Given records
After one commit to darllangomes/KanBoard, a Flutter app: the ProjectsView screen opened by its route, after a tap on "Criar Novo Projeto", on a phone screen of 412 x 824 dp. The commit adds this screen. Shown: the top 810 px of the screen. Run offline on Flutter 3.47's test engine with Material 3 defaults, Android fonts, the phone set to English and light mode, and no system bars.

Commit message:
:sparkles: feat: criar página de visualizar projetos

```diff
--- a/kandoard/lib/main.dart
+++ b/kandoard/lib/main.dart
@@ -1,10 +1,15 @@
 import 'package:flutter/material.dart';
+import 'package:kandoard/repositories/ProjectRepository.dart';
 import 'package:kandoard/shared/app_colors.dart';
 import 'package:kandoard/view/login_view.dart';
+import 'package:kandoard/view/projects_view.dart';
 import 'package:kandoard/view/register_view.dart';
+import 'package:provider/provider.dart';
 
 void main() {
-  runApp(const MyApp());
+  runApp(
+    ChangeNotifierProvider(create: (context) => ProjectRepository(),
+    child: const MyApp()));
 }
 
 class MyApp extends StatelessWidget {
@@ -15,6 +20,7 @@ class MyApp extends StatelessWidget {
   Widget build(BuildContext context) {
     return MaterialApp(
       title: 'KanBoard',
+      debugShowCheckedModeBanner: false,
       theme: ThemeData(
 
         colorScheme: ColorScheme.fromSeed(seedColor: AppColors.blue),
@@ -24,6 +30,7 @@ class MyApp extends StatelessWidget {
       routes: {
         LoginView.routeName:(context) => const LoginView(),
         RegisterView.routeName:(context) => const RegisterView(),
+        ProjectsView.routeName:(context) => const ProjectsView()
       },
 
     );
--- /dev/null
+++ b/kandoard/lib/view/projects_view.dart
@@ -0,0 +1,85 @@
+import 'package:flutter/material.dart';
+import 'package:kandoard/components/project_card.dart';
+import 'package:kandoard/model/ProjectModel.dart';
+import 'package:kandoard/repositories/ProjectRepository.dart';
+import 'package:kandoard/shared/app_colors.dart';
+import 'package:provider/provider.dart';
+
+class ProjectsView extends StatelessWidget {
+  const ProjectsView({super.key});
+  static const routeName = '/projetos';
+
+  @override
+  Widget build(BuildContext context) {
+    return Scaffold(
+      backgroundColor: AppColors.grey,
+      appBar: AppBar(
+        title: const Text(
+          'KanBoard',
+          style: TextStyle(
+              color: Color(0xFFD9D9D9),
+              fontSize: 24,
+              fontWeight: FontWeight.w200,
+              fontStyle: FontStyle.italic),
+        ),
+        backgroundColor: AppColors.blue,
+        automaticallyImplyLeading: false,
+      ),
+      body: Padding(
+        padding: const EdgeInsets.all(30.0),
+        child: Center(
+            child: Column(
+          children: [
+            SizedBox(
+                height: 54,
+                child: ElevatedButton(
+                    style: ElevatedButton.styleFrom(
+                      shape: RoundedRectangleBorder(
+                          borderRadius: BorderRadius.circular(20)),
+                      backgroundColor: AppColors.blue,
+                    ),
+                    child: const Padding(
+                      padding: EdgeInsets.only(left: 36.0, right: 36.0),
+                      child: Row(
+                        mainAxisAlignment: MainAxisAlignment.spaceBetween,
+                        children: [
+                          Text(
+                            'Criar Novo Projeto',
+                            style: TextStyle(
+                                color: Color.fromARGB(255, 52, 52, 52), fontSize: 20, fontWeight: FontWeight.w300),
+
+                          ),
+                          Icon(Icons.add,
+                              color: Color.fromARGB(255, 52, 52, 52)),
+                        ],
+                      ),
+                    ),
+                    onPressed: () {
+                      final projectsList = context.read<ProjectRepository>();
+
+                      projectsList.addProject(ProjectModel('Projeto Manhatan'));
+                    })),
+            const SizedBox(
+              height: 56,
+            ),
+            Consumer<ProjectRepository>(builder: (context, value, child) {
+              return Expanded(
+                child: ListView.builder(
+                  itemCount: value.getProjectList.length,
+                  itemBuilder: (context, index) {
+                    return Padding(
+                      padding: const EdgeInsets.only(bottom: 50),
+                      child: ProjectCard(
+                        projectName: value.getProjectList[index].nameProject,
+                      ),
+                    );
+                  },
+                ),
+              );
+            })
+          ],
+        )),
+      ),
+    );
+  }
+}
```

...

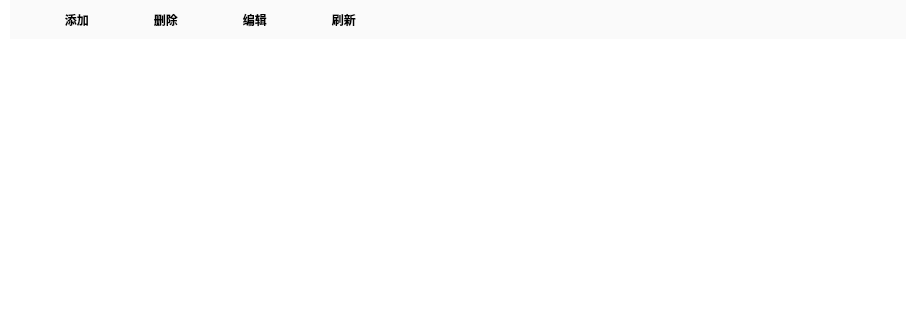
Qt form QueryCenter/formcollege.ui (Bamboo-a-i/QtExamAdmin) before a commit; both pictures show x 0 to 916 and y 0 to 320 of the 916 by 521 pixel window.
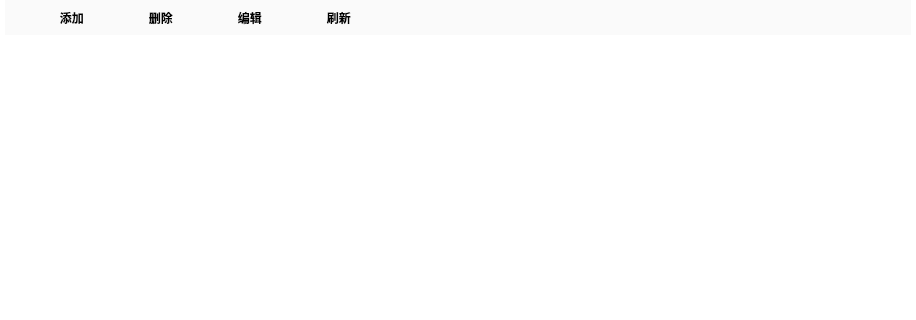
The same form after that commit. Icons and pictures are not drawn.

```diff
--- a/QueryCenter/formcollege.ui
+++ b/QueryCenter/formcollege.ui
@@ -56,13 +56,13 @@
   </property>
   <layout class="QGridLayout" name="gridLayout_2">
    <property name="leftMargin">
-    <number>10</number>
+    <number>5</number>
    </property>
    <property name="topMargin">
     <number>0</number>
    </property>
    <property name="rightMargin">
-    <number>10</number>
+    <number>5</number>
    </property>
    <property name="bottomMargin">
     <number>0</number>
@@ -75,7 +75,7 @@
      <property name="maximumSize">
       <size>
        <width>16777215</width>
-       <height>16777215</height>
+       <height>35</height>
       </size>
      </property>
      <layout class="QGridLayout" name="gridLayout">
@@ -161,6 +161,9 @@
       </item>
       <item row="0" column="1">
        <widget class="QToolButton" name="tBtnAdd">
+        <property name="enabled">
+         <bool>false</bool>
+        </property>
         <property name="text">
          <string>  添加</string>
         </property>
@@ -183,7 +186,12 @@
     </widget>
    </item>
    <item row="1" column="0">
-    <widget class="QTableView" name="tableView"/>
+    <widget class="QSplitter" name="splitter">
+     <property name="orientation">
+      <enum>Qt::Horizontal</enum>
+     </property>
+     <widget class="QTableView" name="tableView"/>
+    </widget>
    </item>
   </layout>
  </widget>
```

Goal of the exercise
A line in the material may hold the string "routeName". Report how many do, and write only the number.

Problem solution
4